The aid agency explained on its Web site that 1,000 Pakistanis have been condemned because of their faith due to this law, such as a 5-year-old child who was burned alive for being a Christian, and is calling for support and worldwide prayer for the victims of this law as well as their families.
The petition, which was launched June 7, gathered more than 4,600 signatures in the first week. Supporters can add their signatures to the appeal against the blasphemy law and send messages of support, prayers and donations to the Catholic Church in Pakistan through the Web site.
The petition states: "We appeal to the government of Pakistan to repeal immediately the law on blasphemy, in particular paragraph 295 C of the criminal code, which establishes the death penalty for the offenders; we appeal to the government to guarantee the rights of all religious minorities of the country."
Protect the sacred
Bishop Joseph Coutts of Faisalabad, Pakistan, said that "this law, which should serve to protect the sacred, has been used for some time to oppress and persecute the religious minorities in Pakistan, including Christians," who represent 1.6% of the population.
The prelate, president of the Pakistani bishops' conference Justice and Peace Commission, is calling for the withdrawal of the anti-blasphemy law.
According to the bishop, the problem of the law against blasphemy worsened dramatically in 2001, when anti-Western feeling increased in Pakistan, reaching its peak with recent American interventions in Iraq and Afghanistan.
Bishop Coutts, who works for the rights of the Christian minority of Pakistan as well as interreligious dialogue, has received death threats.
However, he said that "we will not let ourselves be terrified by intimidation; we are going to continue our interfaith activities, for harmony and peace in the country."
The law on blasphemy, which is included in Pakistan's criminal code, allows for imprisonment and even capital punishment for those who are seen as insulting or profaning the name of the prophet Muhammad or the Qur'an.
In 1927, paragraph 295 was added to the criminal code to address "deliberate and malicious acts with the intention to offend the religious sentiments of any group by insulting their religion or their religious belief."
However, General Muhammad Zia-ul-Haq, Pakistani president from 1977 to 1988, introduced several amendments to the code, including life imprisonment for anyone who profanes the Qur'an and the death penalty for anyone who insults the prophet.

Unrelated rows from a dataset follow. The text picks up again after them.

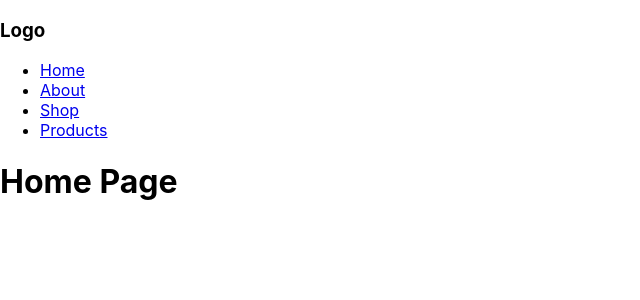
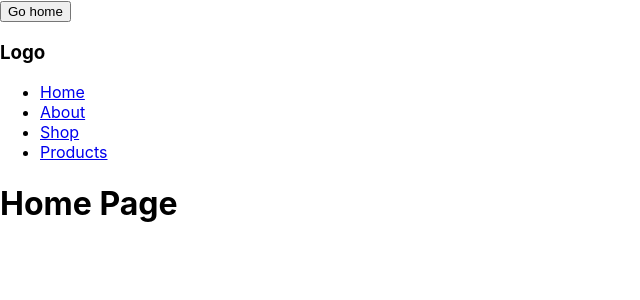
Before and after one commit to juaneme8/md-react-router, a React (Create React App) app: page / in a window 1280 px wide. Shown: the top 300 px of the page, without its empty margins (0-640 px from the left). Built offline with nearby package versions, Linux system fonts and the light colour scheme.

Commit message:
Redirects

```diff
--- a/src/App.js
+++ b/src/App.js
@@ -3,14 +3,17 @@ import About from './components/About';
 import Shop from './components/Shop';
 import ItemDetails from './components/ItemDetails';
 import Products from './components/Products';
+import NotFound from './components/NotFound';
+import HomeButton from './components/HomeButton';
 
-import { BrowserRouter as Router, Switch, Route } from 'react-router-dom';
+import { BrowserRouter as Router, Switch, Route, Redirect } from 'react-router-dom';
 
 const Home = () => <h1>Home Page</h1>;
 
 function App() {
 	return (
 		<Router>
+			<HomeButton />
 			<Nav />
 			<Switch>
 				<Route path='/' exact component={Home} />
@@ -18,6 +21,9 @@ function App() {
 				<Route path='/shop' exact component={Shop} />
 				<Route path='/shop/:id' component={ItemDetails} />
 				<Route path='/products' component={Products} />
+
+				<Route path='/not-found' component={NotFound} />
+				<Redirect to='/not-found' />
 			</Switch>
 		</Router>
 	);
--- /dev/null
+++ b/src/components/HomeButton.js
@@ -0,0 +1,17 @@
+import { useHistory } from 'react-router-dom';
+
+function HomeButton() {
+	let history = useHistory();
+
+	function handleClick() {
+		history.push('/');
+	}
+
+	return (
+		<button type='button' onClick={handleClick}>
+			Go home
+		</button>
+	);
+}
+
+export default HomeButton;
--- /dev/null
+++ b/src/components/NotFound.js
@@ -0,0 +1,7 @@
+import React from 'react';
+
+function NotFound() {
+	return <div>404 - Not Found</div>;
+}
+
+export default NotFound;
```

Since then, many Christians have suffered humiliations and persecutions as a result of false accusations of violating this law.
Marc Fromager, director of the French section of Aid to the Church in Need, said that this law is not precise in its formulation as it does not differentiate between a deliberate and a non-deliberate action.
Moreover, he said, according to this law, a person can be accused without proofs and the claimant has a status of impunity.
He noted that there have been an increasing number of sham trials and greater harshness in the punishments.
Arrests, murders and massacres have increased since the promulgation of these laws, Fromager said, and hundreds of places of worship have been destroyed.
The bishops' conference Justice and Peace Commission estimated that there have been 993 innocent victims of this law between 1986 and 2010, 120 of whom were Christians.